*REQUIRED WORK*: Copy out each line of the data that holds the word "fontsize".

──────── WORKING DATA

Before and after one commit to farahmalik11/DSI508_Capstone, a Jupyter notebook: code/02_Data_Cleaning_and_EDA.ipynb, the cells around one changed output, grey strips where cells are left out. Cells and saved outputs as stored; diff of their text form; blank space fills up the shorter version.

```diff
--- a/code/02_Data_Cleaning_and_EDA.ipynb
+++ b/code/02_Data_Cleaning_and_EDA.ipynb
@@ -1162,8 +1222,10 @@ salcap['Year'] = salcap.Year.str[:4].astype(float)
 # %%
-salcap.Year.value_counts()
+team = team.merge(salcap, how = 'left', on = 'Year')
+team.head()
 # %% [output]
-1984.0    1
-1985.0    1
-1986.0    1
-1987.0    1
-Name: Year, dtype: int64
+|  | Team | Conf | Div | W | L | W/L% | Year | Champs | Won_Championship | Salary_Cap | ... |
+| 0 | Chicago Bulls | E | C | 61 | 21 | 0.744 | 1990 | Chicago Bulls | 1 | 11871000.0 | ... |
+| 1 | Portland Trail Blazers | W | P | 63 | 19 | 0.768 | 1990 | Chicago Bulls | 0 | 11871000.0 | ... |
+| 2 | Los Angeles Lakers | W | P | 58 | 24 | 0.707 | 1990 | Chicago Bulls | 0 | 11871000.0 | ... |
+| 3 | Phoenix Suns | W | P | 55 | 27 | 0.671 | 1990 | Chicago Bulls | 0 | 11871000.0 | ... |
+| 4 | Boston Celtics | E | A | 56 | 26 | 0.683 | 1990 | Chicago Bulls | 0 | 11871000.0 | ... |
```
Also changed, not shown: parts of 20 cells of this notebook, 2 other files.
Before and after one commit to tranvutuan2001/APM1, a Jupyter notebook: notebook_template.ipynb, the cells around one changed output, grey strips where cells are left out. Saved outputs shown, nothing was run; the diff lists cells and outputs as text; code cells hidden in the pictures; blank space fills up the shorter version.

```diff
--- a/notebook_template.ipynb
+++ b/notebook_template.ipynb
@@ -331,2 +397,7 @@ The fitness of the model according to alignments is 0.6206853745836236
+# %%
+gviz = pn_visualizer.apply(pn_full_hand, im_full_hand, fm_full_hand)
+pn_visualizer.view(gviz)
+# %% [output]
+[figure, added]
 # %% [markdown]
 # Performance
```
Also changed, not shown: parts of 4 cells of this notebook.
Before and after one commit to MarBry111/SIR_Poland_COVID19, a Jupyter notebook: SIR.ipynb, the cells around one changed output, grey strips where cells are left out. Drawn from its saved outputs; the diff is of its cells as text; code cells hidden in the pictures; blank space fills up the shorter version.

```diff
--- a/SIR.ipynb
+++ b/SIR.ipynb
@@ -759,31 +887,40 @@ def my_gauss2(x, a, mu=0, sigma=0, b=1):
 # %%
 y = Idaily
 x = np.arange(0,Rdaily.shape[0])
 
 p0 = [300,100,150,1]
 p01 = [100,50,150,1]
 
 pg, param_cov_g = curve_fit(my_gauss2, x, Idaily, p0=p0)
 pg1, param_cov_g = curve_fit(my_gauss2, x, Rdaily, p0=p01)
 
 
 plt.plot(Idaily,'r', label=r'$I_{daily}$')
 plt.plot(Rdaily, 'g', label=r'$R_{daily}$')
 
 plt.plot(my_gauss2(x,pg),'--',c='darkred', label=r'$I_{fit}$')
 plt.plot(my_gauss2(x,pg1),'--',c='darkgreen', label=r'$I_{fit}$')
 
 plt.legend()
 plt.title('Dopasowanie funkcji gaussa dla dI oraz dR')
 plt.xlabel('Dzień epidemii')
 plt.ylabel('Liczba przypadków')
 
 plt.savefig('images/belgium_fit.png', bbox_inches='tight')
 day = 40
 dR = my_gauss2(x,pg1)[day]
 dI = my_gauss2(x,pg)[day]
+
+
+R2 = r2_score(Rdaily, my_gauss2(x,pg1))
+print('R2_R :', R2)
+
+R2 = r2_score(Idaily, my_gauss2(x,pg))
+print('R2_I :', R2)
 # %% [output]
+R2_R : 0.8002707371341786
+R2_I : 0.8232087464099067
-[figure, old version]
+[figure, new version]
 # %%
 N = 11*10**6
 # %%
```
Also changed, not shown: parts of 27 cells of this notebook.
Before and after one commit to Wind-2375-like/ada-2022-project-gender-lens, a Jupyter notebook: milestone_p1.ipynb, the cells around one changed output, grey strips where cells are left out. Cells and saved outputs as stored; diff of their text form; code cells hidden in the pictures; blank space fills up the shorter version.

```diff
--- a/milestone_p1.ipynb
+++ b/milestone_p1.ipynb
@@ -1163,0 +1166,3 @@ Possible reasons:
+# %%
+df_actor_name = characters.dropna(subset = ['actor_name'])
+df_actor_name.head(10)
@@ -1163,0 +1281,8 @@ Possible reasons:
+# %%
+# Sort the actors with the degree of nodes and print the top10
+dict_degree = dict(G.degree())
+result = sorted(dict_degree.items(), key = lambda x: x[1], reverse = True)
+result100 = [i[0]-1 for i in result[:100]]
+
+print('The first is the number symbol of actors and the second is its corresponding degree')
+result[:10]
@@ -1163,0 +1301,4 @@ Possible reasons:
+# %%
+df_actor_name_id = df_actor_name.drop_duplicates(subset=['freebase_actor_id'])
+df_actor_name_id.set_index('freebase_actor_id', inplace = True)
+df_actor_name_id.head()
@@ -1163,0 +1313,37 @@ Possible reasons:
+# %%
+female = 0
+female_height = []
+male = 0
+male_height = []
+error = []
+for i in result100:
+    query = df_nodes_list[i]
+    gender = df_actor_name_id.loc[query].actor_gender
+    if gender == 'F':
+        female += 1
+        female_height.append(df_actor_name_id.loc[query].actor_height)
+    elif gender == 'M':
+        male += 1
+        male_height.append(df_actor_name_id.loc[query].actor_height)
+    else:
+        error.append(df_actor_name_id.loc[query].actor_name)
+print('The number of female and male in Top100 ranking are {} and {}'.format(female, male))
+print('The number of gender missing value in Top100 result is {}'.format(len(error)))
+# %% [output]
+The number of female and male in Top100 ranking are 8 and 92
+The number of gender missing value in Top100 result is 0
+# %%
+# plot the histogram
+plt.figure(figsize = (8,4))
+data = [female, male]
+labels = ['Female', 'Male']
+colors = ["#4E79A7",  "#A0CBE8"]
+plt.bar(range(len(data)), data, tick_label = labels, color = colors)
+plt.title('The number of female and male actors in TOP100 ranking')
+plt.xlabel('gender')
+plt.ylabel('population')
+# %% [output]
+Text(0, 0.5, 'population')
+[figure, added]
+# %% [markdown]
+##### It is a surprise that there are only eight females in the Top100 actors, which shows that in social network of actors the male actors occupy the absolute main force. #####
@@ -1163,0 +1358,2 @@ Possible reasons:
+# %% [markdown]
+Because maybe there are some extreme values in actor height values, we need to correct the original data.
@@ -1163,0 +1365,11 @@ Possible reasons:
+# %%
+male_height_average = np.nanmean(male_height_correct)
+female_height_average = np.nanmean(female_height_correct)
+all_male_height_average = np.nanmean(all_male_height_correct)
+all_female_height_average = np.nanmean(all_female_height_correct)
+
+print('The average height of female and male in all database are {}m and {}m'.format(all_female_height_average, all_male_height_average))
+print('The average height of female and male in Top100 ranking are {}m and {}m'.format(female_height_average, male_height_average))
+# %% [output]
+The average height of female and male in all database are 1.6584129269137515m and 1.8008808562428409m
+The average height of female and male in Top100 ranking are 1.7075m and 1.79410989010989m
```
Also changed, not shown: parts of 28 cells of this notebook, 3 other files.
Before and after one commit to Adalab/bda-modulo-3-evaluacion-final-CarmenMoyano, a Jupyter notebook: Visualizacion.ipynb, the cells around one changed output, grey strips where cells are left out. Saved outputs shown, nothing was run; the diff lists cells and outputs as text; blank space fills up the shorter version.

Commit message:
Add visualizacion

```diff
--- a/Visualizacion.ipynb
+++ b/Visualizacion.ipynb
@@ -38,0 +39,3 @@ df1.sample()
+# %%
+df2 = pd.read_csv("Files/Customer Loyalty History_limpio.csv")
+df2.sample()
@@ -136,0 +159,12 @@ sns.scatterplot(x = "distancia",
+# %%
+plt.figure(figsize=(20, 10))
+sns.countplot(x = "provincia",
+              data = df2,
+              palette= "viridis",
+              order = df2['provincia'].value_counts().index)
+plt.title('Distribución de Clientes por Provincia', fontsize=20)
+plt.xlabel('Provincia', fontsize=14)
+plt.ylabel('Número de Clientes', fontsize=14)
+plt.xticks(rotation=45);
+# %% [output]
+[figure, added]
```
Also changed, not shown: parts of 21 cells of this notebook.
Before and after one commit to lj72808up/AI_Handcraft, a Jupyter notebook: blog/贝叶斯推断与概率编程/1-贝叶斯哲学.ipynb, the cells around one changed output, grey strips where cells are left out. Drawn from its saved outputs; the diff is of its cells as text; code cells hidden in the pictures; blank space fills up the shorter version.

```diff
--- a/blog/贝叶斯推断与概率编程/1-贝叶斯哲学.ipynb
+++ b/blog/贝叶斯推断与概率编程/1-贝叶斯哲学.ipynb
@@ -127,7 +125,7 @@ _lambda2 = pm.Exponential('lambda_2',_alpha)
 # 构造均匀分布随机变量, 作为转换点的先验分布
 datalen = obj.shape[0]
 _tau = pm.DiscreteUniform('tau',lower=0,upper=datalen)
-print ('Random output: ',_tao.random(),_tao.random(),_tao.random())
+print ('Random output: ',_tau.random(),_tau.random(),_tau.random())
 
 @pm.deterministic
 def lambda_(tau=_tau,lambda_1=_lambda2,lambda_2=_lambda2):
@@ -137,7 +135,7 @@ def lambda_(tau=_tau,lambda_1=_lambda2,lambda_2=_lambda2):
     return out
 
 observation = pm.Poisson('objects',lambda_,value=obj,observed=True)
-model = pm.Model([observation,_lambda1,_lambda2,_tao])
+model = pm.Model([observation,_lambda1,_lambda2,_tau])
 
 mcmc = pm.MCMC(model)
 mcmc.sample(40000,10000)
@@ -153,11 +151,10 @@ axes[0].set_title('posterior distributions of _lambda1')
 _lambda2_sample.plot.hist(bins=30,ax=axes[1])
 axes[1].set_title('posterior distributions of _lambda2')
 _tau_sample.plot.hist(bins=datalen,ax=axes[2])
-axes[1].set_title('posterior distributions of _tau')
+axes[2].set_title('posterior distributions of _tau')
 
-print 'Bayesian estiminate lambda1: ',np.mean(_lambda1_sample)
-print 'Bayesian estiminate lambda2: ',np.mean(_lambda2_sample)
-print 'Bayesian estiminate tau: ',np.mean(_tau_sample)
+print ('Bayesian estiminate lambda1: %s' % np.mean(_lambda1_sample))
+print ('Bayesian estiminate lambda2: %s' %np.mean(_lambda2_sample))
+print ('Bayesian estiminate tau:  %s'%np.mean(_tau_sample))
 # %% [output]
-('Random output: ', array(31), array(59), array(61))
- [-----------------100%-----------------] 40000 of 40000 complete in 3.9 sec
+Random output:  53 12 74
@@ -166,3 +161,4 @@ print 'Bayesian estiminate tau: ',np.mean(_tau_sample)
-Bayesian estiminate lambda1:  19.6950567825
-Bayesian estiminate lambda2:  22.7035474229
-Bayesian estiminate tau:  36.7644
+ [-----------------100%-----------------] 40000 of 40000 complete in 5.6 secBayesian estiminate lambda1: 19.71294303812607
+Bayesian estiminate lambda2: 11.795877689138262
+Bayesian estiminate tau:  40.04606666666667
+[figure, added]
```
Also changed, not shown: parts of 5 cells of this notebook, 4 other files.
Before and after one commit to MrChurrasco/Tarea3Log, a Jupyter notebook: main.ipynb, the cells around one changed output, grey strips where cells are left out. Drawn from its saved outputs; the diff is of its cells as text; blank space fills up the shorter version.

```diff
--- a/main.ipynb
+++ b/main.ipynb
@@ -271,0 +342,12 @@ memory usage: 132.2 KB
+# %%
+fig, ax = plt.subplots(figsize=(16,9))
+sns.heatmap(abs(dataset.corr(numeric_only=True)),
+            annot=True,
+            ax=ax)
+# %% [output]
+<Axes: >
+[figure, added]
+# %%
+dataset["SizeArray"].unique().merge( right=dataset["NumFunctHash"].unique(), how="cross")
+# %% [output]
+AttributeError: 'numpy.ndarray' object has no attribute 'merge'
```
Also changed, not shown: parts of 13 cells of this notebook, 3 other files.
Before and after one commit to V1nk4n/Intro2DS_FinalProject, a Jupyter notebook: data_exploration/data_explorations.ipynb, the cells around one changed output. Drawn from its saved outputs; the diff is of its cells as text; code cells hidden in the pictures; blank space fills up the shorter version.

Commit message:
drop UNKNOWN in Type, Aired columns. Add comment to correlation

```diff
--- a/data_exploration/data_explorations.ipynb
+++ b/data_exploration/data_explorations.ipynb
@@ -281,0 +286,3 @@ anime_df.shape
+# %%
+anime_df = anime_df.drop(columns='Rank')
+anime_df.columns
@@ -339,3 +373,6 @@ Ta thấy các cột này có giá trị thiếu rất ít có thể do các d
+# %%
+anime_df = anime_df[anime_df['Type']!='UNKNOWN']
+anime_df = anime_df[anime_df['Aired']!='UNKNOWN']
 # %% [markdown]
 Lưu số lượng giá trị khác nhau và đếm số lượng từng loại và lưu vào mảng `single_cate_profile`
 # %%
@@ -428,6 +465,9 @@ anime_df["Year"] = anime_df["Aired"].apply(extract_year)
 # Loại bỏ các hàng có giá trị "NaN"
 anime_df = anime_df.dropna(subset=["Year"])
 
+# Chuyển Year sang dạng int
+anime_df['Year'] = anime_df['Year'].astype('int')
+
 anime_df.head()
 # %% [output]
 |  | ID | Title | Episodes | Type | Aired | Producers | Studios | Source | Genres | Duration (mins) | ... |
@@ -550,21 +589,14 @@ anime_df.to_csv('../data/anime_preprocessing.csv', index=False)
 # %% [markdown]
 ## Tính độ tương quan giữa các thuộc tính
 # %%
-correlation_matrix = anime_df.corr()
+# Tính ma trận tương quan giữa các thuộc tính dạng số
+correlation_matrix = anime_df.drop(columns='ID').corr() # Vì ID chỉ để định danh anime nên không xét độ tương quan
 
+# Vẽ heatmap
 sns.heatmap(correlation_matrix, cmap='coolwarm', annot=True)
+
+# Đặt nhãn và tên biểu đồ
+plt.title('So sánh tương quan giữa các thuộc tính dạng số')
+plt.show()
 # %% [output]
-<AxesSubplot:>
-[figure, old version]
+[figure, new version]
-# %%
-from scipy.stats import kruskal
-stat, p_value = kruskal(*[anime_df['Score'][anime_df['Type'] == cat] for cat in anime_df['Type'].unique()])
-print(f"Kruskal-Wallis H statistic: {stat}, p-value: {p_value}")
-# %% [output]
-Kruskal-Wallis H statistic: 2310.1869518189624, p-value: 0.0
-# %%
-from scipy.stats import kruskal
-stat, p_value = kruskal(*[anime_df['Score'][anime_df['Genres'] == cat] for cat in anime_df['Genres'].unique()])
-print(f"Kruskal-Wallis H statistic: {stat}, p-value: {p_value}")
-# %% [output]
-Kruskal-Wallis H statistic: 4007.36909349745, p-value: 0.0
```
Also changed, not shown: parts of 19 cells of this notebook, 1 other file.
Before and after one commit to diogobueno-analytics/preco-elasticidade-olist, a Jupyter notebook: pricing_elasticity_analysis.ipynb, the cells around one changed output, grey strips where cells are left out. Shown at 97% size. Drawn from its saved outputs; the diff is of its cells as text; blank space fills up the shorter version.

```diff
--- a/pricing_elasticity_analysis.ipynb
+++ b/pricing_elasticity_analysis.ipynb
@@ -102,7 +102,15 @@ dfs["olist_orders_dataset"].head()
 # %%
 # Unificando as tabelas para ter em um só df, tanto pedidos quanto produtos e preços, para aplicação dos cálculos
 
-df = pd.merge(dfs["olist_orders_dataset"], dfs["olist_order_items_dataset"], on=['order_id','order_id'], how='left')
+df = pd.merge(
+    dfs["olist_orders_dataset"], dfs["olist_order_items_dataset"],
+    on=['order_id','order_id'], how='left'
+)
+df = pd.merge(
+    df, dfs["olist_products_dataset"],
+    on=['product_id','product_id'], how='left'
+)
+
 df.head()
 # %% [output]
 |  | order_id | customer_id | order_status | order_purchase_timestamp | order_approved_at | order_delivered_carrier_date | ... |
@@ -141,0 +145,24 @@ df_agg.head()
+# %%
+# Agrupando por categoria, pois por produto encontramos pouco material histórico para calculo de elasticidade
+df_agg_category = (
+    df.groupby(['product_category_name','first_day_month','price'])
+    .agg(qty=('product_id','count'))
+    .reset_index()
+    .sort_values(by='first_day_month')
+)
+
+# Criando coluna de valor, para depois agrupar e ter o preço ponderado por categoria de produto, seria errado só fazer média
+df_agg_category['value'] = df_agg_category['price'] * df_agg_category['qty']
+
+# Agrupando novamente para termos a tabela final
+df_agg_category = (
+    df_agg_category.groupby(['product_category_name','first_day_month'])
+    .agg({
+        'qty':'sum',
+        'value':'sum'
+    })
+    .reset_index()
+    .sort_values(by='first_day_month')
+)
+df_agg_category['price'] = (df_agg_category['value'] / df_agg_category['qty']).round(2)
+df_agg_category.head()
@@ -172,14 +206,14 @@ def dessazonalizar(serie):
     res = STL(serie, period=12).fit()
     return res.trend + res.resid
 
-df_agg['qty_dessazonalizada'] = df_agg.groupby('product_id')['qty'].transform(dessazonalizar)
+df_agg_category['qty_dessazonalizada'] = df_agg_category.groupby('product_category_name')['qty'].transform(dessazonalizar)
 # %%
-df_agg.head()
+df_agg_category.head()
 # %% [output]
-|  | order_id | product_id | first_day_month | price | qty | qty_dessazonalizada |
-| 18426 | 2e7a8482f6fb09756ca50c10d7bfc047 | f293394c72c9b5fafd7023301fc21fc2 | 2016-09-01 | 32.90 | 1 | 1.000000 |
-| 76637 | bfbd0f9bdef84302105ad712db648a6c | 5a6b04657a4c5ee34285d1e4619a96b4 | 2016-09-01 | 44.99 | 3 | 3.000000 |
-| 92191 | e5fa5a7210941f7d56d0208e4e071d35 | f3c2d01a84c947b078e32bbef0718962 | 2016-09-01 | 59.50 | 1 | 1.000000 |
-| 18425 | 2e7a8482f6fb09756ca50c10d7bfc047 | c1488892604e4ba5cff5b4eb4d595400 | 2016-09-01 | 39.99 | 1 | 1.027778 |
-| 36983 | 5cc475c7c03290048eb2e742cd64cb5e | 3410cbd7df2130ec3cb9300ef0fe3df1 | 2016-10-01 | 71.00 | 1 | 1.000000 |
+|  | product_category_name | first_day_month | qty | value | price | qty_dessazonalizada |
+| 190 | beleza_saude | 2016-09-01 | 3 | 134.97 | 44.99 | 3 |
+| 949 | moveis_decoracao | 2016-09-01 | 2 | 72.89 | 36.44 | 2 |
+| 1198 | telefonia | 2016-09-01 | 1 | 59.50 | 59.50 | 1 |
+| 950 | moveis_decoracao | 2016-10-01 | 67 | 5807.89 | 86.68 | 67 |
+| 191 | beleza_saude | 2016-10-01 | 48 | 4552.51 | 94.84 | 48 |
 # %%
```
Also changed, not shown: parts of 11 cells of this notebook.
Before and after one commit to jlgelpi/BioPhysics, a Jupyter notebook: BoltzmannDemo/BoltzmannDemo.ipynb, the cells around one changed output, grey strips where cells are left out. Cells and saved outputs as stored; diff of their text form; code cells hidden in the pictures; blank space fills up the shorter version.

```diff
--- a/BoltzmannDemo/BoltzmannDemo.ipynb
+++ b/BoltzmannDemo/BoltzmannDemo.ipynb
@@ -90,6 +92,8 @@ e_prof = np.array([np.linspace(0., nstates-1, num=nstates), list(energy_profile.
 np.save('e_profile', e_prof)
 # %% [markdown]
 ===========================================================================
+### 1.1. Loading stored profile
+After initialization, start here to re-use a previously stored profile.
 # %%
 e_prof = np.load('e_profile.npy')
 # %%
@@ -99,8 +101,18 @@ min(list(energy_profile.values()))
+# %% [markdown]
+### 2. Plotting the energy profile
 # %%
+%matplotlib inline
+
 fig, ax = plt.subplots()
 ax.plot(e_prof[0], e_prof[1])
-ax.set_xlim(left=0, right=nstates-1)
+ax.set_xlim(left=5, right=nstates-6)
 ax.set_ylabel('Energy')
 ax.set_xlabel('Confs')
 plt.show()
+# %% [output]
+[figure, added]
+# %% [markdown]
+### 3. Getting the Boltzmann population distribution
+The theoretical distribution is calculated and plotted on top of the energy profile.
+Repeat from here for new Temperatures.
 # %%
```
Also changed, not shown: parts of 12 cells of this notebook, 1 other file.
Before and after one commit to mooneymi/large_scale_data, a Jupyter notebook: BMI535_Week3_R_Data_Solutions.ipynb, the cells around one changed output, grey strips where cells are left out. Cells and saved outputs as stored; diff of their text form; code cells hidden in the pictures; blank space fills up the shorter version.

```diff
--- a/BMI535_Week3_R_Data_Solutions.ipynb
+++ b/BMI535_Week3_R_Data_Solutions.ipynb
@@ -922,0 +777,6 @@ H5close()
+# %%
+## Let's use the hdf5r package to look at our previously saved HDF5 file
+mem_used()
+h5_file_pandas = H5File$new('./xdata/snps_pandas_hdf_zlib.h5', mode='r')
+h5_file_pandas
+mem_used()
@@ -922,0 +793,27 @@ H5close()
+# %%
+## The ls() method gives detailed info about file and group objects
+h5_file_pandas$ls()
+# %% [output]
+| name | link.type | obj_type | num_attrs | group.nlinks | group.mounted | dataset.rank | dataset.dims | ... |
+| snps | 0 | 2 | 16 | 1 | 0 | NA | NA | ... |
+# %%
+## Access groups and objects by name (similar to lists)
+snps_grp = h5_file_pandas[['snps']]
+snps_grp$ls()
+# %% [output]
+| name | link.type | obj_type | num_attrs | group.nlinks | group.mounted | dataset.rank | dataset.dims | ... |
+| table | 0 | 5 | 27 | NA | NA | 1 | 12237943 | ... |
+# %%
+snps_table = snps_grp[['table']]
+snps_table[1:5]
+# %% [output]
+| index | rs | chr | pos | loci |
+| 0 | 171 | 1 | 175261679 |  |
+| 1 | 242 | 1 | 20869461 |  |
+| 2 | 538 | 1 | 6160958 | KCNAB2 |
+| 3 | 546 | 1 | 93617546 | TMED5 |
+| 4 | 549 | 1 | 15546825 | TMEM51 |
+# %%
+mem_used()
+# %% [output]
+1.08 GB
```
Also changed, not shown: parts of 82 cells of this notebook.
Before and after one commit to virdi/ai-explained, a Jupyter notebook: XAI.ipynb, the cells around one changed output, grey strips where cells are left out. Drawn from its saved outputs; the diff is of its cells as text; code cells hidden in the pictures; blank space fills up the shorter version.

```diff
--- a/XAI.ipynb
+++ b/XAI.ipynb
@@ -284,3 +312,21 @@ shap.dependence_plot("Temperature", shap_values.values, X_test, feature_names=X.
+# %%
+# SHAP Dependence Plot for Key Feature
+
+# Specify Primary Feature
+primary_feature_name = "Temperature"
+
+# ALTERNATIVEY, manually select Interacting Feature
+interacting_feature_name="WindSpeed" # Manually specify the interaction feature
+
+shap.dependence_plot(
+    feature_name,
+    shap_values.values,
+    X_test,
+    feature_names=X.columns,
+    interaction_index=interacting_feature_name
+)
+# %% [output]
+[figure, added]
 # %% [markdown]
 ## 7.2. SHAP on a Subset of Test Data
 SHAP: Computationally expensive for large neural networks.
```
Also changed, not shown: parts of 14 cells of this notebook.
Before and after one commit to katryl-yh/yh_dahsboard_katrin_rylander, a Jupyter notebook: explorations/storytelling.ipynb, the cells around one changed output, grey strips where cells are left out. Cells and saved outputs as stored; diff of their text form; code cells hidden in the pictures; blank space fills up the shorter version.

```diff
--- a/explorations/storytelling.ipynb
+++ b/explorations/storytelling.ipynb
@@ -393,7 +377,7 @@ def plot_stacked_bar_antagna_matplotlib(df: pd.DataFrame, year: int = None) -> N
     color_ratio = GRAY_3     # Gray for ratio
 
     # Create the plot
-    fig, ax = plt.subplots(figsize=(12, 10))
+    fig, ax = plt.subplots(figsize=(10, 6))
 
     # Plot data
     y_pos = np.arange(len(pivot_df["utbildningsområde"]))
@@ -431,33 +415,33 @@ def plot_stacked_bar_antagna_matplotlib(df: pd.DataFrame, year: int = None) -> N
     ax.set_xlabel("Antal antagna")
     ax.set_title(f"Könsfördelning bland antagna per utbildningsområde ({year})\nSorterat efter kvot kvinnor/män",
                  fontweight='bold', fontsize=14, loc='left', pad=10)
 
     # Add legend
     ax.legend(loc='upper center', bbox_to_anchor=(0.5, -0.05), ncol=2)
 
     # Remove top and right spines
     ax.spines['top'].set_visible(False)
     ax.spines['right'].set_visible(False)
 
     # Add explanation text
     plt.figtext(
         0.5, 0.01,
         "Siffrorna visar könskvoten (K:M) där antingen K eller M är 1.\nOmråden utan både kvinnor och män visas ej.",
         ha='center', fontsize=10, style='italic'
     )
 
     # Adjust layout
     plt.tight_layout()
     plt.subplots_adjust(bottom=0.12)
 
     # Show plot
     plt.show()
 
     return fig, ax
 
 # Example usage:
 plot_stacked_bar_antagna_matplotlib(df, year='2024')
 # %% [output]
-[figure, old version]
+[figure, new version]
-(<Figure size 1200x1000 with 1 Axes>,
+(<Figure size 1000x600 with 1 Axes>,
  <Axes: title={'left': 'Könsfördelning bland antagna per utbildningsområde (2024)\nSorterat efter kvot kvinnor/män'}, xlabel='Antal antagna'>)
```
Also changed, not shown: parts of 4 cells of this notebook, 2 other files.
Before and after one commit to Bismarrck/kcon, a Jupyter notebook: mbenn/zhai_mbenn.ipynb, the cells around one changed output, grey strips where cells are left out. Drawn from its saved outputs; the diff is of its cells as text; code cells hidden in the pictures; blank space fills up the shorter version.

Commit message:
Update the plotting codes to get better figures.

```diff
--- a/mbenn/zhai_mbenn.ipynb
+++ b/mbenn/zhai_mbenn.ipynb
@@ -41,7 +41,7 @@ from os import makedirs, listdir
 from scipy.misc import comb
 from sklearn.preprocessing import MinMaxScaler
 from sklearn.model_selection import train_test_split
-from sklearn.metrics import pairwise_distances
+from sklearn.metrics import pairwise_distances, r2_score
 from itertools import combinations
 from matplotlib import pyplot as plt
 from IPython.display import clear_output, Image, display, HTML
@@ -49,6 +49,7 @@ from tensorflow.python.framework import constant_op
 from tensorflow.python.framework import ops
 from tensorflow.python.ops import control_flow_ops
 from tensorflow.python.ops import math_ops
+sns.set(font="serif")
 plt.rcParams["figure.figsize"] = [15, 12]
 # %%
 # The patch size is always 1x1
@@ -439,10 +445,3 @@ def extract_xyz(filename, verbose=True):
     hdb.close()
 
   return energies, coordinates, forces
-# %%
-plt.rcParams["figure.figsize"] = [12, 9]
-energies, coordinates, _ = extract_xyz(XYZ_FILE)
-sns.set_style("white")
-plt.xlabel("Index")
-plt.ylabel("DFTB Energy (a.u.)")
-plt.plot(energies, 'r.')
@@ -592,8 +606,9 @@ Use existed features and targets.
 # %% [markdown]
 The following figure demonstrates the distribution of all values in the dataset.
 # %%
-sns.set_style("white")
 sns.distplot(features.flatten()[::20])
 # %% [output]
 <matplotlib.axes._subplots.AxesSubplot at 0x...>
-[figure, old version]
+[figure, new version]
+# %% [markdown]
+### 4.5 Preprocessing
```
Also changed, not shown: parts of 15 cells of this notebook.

────────────────

*REPLY*:
+plt.title('Distribución de Clientes por Provincia', fontsize=20)
+plt.xlabel('Provincia', fontsize=14)
+plt.ylabel('Número de Clientes', fontsize=14)
                  fontweight='bold', fontsize=14, loc='left', pad=10)
         ha='center', fontsize=10, style='italic'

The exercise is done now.